Vous êtes ici
Identité visuelle22/10/2009 - par Mark Tungate (firstname.lastname@example.org)
At the Golden Drum advertising festival in Slovenia last week, there were a lot of debates about the decline of TV advertising, the end of mass, the digital future and all the other things media people talk about when they get together these days. Among all these familiar subjects, one struck me as particularly interesting: the death of national identity.
One of the joys of going to Golden Drum is that it's the festival of the New Europe. It means you get to meet interesting people from Poland, Hungary, the Czech Republic, Slovakia, the Baltic States, the Balkans, Russia, even Turkey and Lebanon (did I forget anyone?). They all have exotic accents and dress in subtly different ways. But it's difficult to detect these differences in their advertising.

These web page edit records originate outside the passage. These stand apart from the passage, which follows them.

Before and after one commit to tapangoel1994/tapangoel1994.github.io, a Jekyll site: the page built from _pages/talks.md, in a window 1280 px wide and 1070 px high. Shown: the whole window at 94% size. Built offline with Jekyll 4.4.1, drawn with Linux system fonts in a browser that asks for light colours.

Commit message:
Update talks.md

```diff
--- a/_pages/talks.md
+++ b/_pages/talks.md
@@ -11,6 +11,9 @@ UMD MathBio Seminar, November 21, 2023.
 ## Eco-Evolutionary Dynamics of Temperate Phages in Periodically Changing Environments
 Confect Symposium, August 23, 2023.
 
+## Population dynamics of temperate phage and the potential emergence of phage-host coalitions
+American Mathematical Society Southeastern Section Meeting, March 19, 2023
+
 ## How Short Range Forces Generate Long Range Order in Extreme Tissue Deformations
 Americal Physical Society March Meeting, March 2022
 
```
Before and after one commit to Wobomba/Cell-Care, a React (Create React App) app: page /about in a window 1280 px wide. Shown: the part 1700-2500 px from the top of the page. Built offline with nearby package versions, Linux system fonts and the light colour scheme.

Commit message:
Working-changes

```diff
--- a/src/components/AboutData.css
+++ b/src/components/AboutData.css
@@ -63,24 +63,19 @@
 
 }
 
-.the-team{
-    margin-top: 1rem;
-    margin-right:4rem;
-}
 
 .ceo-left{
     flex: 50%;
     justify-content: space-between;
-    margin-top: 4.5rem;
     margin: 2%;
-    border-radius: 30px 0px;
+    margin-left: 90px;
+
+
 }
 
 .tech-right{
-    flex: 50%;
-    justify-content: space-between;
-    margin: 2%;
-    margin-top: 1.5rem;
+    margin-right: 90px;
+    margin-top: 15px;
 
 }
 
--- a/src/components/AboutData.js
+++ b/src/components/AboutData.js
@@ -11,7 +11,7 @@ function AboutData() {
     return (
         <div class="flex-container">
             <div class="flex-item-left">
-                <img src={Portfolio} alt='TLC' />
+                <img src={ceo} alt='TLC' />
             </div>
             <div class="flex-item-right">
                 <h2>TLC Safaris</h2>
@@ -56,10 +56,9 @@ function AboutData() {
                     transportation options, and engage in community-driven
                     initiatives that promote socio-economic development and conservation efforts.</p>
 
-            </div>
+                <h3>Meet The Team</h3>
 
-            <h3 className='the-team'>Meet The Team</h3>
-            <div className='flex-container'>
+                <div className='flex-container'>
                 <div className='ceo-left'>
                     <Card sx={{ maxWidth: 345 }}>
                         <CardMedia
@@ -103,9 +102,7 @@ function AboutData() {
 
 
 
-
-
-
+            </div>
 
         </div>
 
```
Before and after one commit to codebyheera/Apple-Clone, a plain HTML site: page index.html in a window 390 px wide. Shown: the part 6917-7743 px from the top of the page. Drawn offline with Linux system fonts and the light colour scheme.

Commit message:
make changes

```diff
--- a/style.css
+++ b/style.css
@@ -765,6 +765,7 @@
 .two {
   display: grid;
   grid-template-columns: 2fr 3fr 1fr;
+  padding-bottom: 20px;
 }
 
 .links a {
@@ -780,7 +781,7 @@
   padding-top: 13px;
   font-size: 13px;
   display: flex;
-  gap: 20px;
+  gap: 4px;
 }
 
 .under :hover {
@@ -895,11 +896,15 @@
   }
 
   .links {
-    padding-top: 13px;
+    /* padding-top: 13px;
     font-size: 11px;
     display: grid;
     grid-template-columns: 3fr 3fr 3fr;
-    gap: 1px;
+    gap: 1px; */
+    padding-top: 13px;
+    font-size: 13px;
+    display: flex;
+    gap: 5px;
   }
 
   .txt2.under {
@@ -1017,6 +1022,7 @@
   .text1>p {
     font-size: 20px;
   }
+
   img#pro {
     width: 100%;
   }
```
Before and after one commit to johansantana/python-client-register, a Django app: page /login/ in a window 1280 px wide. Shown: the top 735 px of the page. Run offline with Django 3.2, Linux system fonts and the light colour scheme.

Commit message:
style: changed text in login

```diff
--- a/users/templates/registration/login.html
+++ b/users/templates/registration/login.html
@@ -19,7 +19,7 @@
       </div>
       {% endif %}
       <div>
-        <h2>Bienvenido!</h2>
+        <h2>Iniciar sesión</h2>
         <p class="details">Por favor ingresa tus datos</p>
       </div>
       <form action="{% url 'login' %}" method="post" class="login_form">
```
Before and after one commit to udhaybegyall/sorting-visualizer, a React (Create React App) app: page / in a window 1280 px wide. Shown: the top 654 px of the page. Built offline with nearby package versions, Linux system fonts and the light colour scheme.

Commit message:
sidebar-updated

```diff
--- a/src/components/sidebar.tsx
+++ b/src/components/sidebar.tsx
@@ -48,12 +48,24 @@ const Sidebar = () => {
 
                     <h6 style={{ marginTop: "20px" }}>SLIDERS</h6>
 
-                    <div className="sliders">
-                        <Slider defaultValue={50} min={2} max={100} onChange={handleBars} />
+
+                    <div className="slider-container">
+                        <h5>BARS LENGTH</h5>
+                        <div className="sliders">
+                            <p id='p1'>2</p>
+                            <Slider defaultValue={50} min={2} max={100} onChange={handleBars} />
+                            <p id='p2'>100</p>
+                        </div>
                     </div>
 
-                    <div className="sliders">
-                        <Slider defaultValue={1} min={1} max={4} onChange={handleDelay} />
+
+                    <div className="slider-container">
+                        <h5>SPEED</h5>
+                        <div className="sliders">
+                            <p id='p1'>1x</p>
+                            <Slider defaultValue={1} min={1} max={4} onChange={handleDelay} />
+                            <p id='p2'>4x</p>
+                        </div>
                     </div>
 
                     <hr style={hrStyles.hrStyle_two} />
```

As TBWA Berlin's Kurt-Georg Dieckert pointed out, art direction seems to have become globalized to the point of blandness. Looking at the Golden Drum print entries, I agreed that they could have come from anywhere. Where were the Polish melancholy, the Hungarian poetry, the Russian pride and the Czech surrealism? Instead, many of the entries looked like pale versions of work we'd already seen in Cannes. How much French advertising, too, looks distinctively French? Perhaps we need to reopen our archives in order to find a unique voice.